─── RECORDS FOR THE TASK

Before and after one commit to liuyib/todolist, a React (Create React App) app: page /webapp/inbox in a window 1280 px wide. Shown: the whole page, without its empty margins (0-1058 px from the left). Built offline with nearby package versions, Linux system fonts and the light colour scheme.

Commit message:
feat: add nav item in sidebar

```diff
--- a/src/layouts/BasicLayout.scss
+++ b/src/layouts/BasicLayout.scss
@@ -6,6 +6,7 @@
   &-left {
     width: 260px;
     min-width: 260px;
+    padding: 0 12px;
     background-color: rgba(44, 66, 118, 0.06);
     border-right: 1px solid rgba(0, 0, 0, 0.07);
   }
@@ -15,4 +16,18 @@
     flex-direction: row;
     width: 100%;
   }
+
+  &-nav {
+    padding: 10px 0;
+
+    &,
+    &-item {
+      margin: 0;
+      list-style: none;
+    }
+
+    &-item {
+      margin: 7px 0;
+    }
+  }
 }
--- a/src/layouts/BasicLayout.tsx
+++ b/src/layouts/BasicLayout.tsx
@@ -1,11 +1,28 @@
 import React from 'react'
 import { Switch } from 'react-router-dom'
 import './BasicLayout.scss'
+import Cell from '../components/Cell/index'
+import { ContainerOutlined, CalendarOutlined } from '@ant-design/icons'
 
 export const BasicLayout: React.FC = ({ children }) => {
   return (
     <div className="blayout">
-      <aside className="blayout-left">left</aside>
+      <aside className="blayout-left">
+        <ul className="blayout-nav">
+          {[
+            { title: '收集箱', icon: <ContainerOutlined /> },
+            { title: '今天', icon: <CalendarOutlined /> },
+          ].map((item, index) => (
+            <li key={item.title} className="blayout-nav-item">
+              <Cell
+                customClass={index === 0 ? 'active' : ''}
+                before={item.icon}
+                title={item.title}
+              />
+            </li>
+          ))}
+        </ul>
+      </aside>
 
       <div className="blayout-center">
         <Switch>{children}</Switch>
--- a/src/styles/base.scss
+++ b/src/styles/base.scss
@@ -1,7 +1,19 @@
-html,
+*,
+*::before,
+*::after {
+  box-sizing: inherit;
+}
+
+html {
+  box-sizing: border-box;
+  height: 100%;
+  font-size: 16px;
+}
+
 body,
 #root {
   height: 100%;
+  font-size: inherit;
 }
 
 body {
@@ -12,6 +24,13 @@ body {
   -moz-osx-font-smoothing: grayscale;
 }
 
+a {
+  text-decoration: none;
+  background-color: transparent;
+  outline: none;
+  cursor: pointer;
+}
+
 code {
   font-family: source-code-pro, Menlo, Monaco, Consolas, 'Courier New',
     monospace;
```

──────

> [WHAT YOU SHOULD DO]
If a line in the records above has the word "scss", copy it out.

> [RESPONSE]
--- a/src/layouts/BasicLayout.scss
+++ b/src/layouts/BasicLayout.scss
 import './BasicLayout.scss'
--- a/src/styles/base.scss
+++ b/src/styles/base.scss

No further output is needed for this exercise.